> Exercise objective: What is needed is every line of the data that includes the word "class". Please copy each one.

> Records for the exercise:
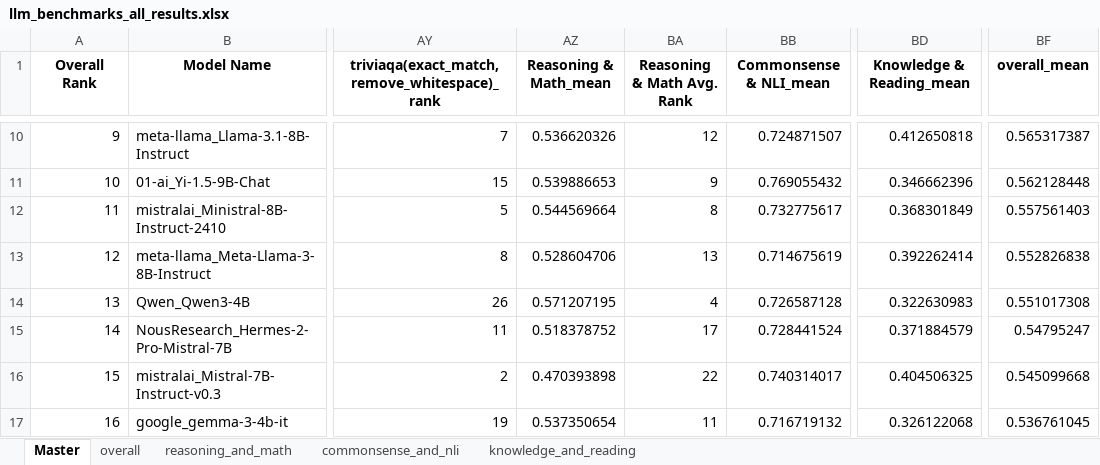
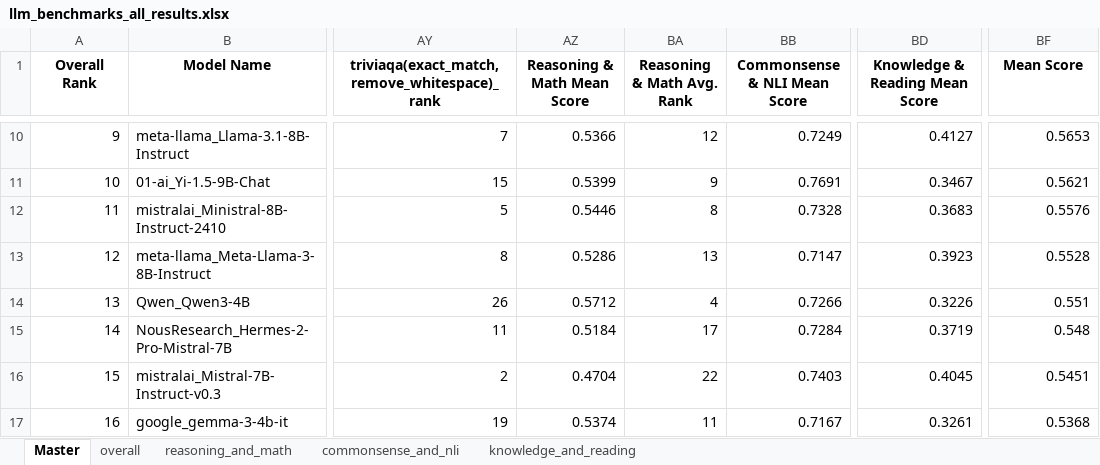
Before and after one commit to sirus20x6/41-llms-evaluated-on-19-benchmarks, an Excel workbook: results_tables/llm_benchmarks_all_results.xlsx, sheet Master, drawn as a sheet; only a part is shown, gaps mark what is left out; values as stored, in another font and other column widths than the file's, no borders; the diff covers the shown part only; the diff names each change by its address in the sheet, - before the commit and + after, or states it on an @@ line.

Commit message:
Mean Score addition

```diff
--- a/results_tables/llm_benchmarks_all_results.xlsx (sheet Master)
+++ b/results_tables/llm_benchmarks_all_results.xlsx (sheet Master)
-AZ1: Reasoning & Math_mean
+AZ1: Reasoning & Math Mean Score
-BB1: Commonsense & NLI_mean
+BB1: Commonsense & NLI Mean Score
-BD1: Knowledge & Reading_mean
+BD1: Knowledge & Reading Mean Score
-BF1: overall_mean
+BF1: Mean Score
-AZ10 (Reasoning & Math Mean Score): 0.536620326
+AZ10 (Reasoning & Math Mean Score): 0.5366
-BB10 (Commonsense & NLI Mean Score): 0.724871507
+BB10 (Commonsense & NLI Mean Score): 0.7249
-BD10 (Knowledge & Reading Mean Score): 0.412650818
+BD10 (Knowledge & Reading Mean Score): 0.4127
-BF10 (Mean Score): 0.565317387
+BF10 (Mean Score): 0.5653
-AZ11 (Reasoning & Math Mean Score): 0.539886653
+AZ11 (Reasoning & Math Mean Score): 0.5399
-BB11 (Commonsense & NLI Mean Score): 0.769055432
+BB11 (Commonsense & NLI Mean Score): 0.7691
-BD11 (Knowledge & Reading Mean Score): 0.346662396
+BD11 (Knowledge & Reading Mean Score): 0.3467
-BF11 (Mean Score): 0.562128448
+BF11 (Mean Score): 0.5621
-AZ12 (Reasoning & Math Mean Score): 0.544569664
+AZ12 (Reasoning & Math Mean Score): 0.5446
-BB12 (Commonsense & NLI Mean Score): 0.732775617
+BB12 (Commonsense & NLI Mean Score): 0.7328
-BD12 (Knowledge & Reading Mean Score): 0.368301849
+BD12 (Knowledge & Reading Mean Score): 0.3683
-BF12 (Mean Score): 0.557561403
+BF12 (Mean Score): 0.5576
-AZ13 (Reasoning & Math Mean Score): 0.528604706
+AZ13 (Reasoning & Math Mean Score): 0.5286
-BB13 (Commonsense & NLI Mean Score): 0.714675619
+BB13 (Commonsense & NLI Mean Score): 0.7147
-BD13 (Knowledge & Reading Mean Score): 0.392262414
+BD13 (Knowledge & Reading Mean Score): 0.3923
-BF13 (Mean Score): 0.552826838
+BF13 (Mean Score): 0.5528
-AZ14 (Reasoning & Math Mean Score): 0.571207195
+AZ14 (Reasoning & Math Mean Score): 0.5712
-BB14 (Commonsense & NLI Mean Score): 0.726587128
+BB14 (Commonsense & NLI Mean Score): 0.7266
-BD14 (Knowledge & Reading Mean Score): 0.322630983
+BD14 (Knowledge & Reading Mean Score): 0.3226
-BF14 (Mean Score): 0.551017308
+BF14 (Mean Score): 0.551
-AZ15 (Reasoning & Math Mean Score): 0.518378752
+AZ15 (Reasoning & Math Mean Score): 0.5184
-BB15 (Commonsense & NLI Mean Score): 0.728441524
+BB15 (Commonsense & NLI Mean Score): 0.7284
-BD15 (Knowledge & Reading Mean Score): 0.371884579
+BD15 (Knowledge & Reading Mean Score): 0.3719
-BF15 (Mean Score): 0.54795247
+BF15 (Mean Score): 0.548
-AZ16 (Reasoning & Math Mean Score): 0.470393898
+AZ16 (Reasoning & Math Mean Score): 0.4704
-BB16 (Commonsense & NLI Mean Score): 0.740314017
+BB16 (Commonsense & NLI Mean Score): 0.7403
-BD16 (Knowledge & Reading Mean Score): 0.404506325
+BD16 (Knowledge & Reading Mean Score): 0.4045
-BF16 (Mean Score): 0.545099668
+BF16 (Mean Score): 0.5451
-AZ17 (Reasoning & Math Mean Score): 0.537350654
+AZ17 (Reasoning & Math Mean Score): 0.5374
-BB17 (Commonsense & NLI Mean Score): 0.716719132
+BB17 (Commonsense & NLI Mean Score): 0.7167
-BD17 (Knowledge & Reading Mean Score): 0.326122068
+BD17 (Knowledge & Reading Mean Score): 0.3261
-BF17 (Mean Score): 0.536761045
+BF17 (Mean Score): 0.5368
```
Also changed, not shown: 132 edited cells elsewhere in this sheet, sheet overall, sheet reasoning_and_math, sheet knowledge_and_reading, sheet commonsense_and_nli, 6 other files.
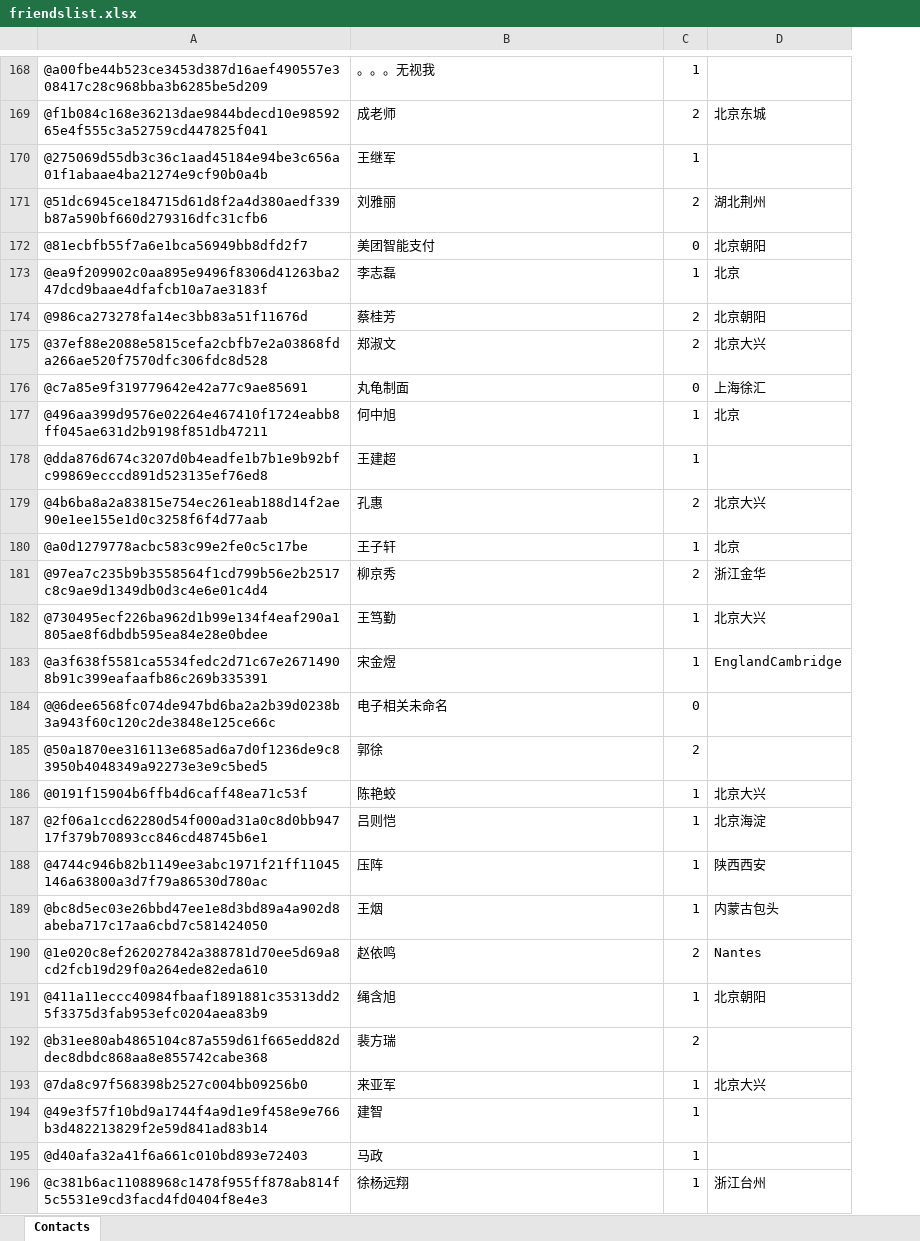
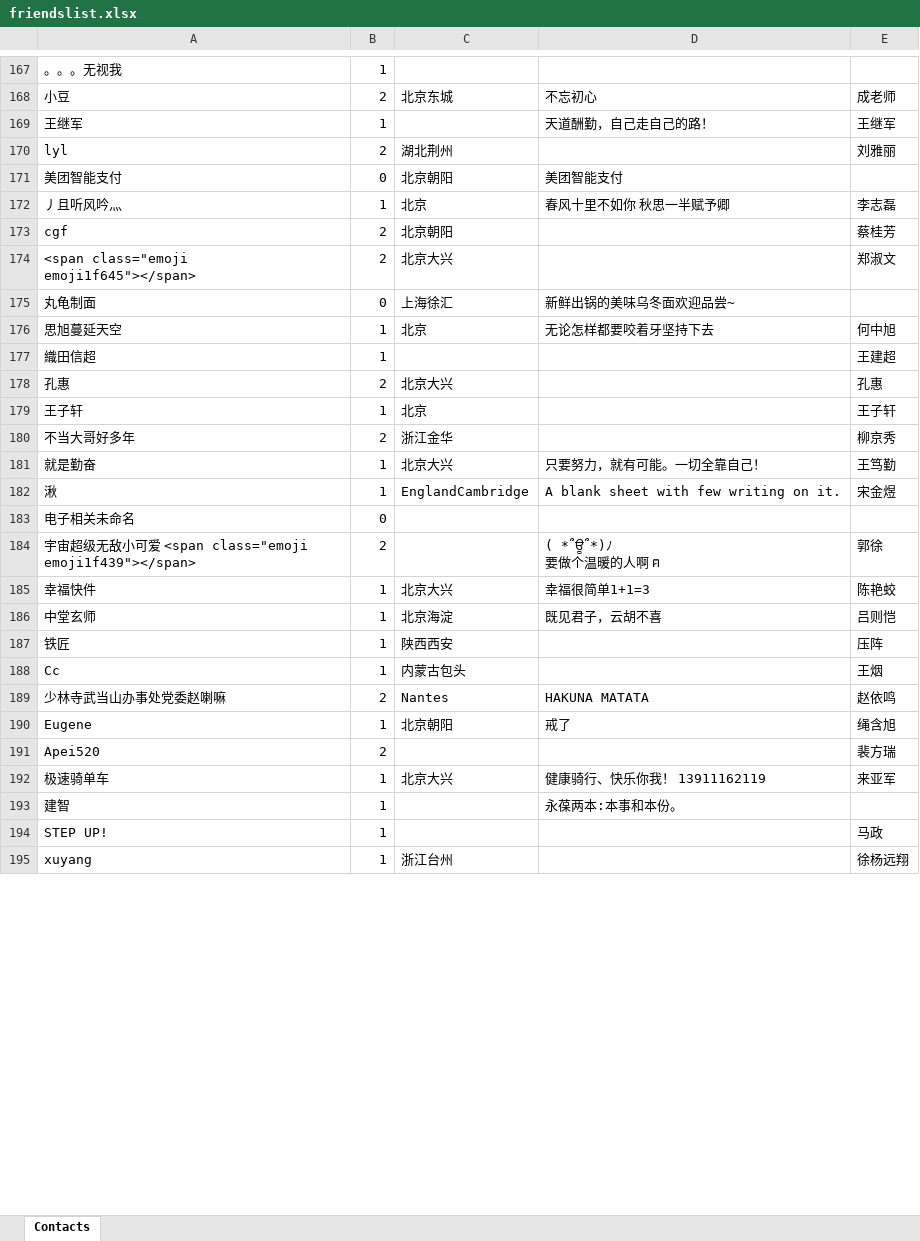
Before and after one commit to bipt-urt/wechat_spider_3, an Excel workbook: friendslist.xlsx, sheet Contacts, drawn as a sheet; only a part is shown, gaps mark what is left out; values as stored, in another font and other column widths than the file's, no cell formats; removed rows and columns are numbered as before the commit, all else as after; ↵ is a line break in a cell; the diff covers the shown part only; the diff names each change by its address in the sheet, - before the commit and + after, or states it on an @@ line.

```diff
--- a/friendslist.xlsx (sheet Contacts)
+++ b/friendslist.xlsx (sheet Contacts)
-column A, rows 168-196: @a00fbe44b523ce3453d387d16aef490557e308417c28c968bba3b6285be5d209 | @f1b084c168e36213dae9844bdecd10e9859265e4f555c3a52759cd447825f041 | @275069d55db3c36c1aad45184e94be3c656a01f1abaae4ba21274e9cf90b0a4b | @51dc6945ce184715d61d8f2a4d380aedf339b87a590bf660d279316dfc31cfb6 | @81ecbfb55f7a6e1bca56949bb8dfd2f7 | @ea9f209902c0aa895e9496f8306d41263ba247dcd9baae4dfafcb10a7ae3183f | @986ca273278fa14ec3bb83a51f11676d | @37ef88e2088e5815cefa2cbfb7e2a03868fda266ae520f7570dfc306fdc8d528 | @c7a85e9f319779642e42a77c9ae85691 | @496aa399d9576e02264e467410f1724eabb8ff045ae631d2b9198f851db47211 | @dda876d674c3207d0b4eadfe1b7b1e9b92bfc99869ecccd891d523135ef76ed8 | @4b6ba8a2a83815e754ec261eab188d14f2ae90e1ee155e1d0c3258f6f4d77aab | @a0d1279778acbc583c99e2fe0c5c17be | @97ea7c235b9b3558564f1cd799b56e2b2517c8c9ae9d1349db0d3c4e6e01c4d4 | @730495ecf226ba962d1b99e134f4eaf290a1805ae8f6dbdb595ea84e28e0bdee | @a3f638f5581ca5534fedc2d71c67e26714908b91c399eafaafb86c269b335391 | @@6dee6568fc074de947bd6ba2a2b39d0238b3a943f60c120c2de3848e125ce66c | @50a1870ee316113e685ad6a7d0f1236de9c83950b4048349a92273e3e9c5bed5 | @0191f15904b6ffb4d6caff48ea71c53f | @2f06a1ccd62280d54f000ad31a0c8d0bb94717f379b70893cc846cd48745b6e1 | @4744c946b82b1149ee3abc1971f21ff11045146a63800a3d7f79a86530d780ac | @bc8d5ec03e26bbd47ee1e8d3bd89a4a902d8abeba717c17aa6cbd7c581424050 | @1e020c8ef262027842a388781d70ee5d69a8cd2fcb19d29f0a264ede82eda610 | @411a11eccc40984fbaaf1891881c35313dd25f3375d3fab953efc0204aea83b9 | @b31ee80ab4865104c87a559d61f665edd82ddec8dbdc868aa8e855742cabe368 | @7da8c97f568398b2527c004bb09256b0 | @49e3f57f10bd9a1744f4a9d1e9f458e9e766b3d482213829f2e59d841ad83b14 | @d40afa32a41f6a661c010bd893e72403 | @c381b6ac11088968c1478f955ff878ab814f5c5531e9cd3facd4fd0404f8e4e3
+column D, rows 168-193: 不忘初心 | 天道酬勤，自己走自己的路！ |  | 美团智能支付 | 春风十里不如你 秋思一半赋予卿 |  |  | 新鲜出锅的美味乌冬面欢迎品尝~ | 无论怎样都要咬着牙坚持下去 |  |  |  |  | 只要努力，就有可能。一切全靠自己！ | A blank sheet with few writing on it. |  | ( *՞ਊ՞*)ﾉ ↵ 要做个温暖的人啊 ฅ | 幸福很简单1+1=3 | 既见君子，云胡不喜 |  |  | HAKUNA MATATA | 戒了 |  | 健康骑行、快乐你我！ 13911162119 | 永葆两本:本事和本份。
+column E, rows 168-195: 成老师 | 王继军 | 刘雅丽 |  | 李志磊 | 蔡桂芳 | 郑淑文 |  | 何中旭 | 王建超 | 孔惠 | 王子轩 | 柳京秀 | 王笃勤 | 宋金煜 |  | 郭徐 | 陈艳蛟 | 吕则恺 | 压阵 | 王烟 | 赵依鸣 | 绳含旭 | 裴方瑞 | 来亚军 |  | 马政 | 徐杨远翔
-A168: 成老师
+A168: 小豆
-A170: 刘雅丽
+A170: lyl
-A172: 李志磊
+A172: 丿且听风吟灬
-A173: 蔡桂芳
+A173: cgf
-A174: 郑淑文
+A174: <span class="emoji emoji1f645"></span>
-A176: 何中旭
+A176: 思旭蔓延天空
-A177: 王建超
+A177: 織田信超
-A180: 柳京秀
+A180: 不当大哥好多年
-A181: 王笃勤
+A181: 就是勤奋
-A182: 宋金煜
+A182: 湫
-A184: 郭徐
+A184: 宇宙超级无敌小可爱 <span class="emoji emoji1f439"></span>
-A185: 陈艳蛟
+A185: 幸福快件
-A186: 吕则恺
+A186: 中堂玄师
-A187: 压阵
+A187: 铁匠
-A188: 王烟
+A188: Cc
-A189: 赵依鸣
+A189: 少林寺武当山办事处党委赵喇嘛
-A190: 绳含旭
+A190: Eugene
-A191: 裴方瑞
+A191: Apei520
-A192: 来亚军
+A192: 极速骑单车
-A194: 马政
+A194: STEP UP!
-A195: 徐杨远翔
+A195: xuyang
```
Also changed, not shown: 3 added rows, 3 removed rows, 1 moved row and 200 edited cells elsewhere in this sheet, cell formats, 6 other files.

> Output for this exercise:
+A174: <span class="emoji emoji1f645"></span>
+A184: 宇宙超级无敌小可爱 <span class="emoji emoji1f439"></span>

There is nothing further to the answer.